**What you need to do**. In how many lines of the listing below does "after" appear? Reply with the number only.
◆ ◆ ◆ ◆
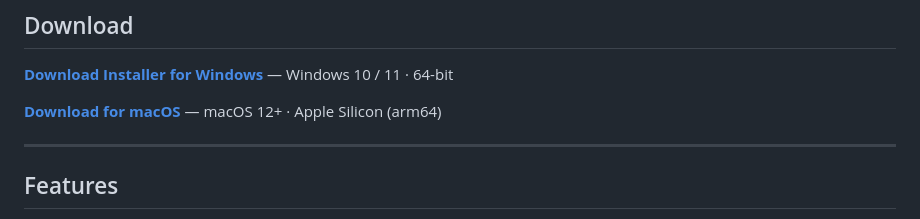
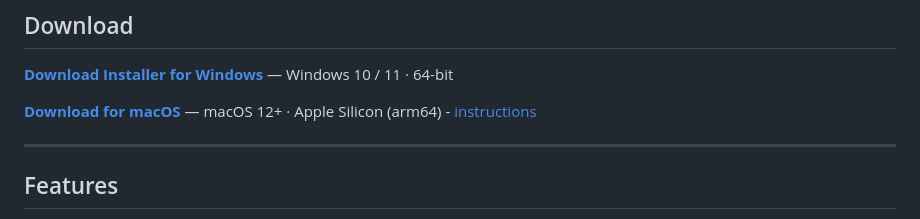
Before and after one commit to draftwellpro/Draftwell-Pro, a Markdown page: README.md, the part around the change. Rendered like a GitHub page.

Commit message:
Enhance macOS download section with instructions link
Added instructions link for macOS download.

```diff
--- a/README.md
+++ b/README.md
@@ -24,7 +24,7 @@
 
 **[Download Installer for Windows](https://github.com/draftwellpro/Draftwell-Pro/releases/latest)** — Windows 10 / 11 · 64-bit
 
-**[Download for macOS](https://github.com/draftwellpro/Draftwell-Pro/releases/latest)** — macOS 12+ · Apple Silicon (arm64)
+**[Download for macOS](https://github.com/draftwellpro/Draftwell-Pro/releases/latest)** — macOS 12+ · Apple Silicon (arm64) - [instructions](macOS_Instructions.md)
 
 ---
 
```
◆ ◆ ◆ ◆
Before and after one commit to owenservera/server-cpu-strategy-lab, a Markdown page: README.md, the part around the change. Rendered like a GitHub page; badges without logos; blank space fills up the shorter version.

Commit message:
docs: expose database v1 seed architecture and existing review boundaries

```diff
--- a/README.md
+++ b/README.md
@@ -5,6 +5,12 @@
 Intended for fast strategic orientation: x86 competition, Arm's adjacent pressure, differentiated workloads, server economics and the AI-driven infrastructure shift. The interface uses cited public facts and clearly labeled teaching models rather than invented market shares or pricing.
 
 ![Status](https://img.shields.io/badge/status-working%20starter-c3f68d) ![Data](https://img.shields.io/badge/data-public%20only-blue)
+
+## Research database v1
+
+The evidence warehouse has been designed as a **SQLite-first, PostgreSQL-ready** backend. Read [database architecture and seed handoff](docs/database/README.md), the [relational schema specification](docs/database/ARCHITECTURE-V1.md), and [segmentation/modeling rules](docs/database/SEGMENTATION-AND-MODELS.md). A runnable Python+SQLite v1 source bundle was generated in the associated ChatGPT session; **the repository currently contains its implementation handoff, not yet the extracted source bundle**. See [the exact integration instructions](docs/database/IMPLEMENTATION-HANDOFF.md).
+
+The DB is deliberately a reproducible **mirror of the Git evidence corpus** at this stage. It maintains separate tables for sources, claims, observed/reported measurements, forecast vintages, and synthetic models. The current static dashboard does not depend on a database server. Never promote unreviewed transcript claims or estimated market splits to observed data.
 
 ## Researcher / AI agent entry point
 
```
◆ ◆ ◆ ◆
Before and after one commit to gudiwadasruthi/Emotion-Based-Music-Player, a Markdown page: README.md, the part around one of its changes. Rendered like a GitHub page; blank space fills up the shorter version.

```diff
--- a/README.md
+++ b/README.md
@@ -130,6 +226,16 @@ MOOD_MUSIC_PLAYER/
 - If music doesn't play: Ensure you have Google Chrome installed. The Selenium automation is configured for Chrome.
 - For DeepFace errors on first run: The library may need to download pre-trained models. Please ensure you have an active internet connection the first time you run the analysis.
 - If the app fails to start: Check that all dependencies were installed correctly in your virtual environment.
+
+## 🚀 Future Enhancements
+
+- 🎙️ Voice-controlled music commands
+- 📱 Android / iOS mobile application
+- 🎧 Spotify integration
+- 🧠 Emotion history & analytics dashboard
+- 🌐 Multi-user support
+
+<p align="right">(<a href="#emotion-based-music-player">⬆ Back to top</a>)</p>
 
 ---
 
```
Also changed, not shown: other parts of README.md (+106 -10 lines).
◆ ◆ ◆ ◆
**Response below**. 3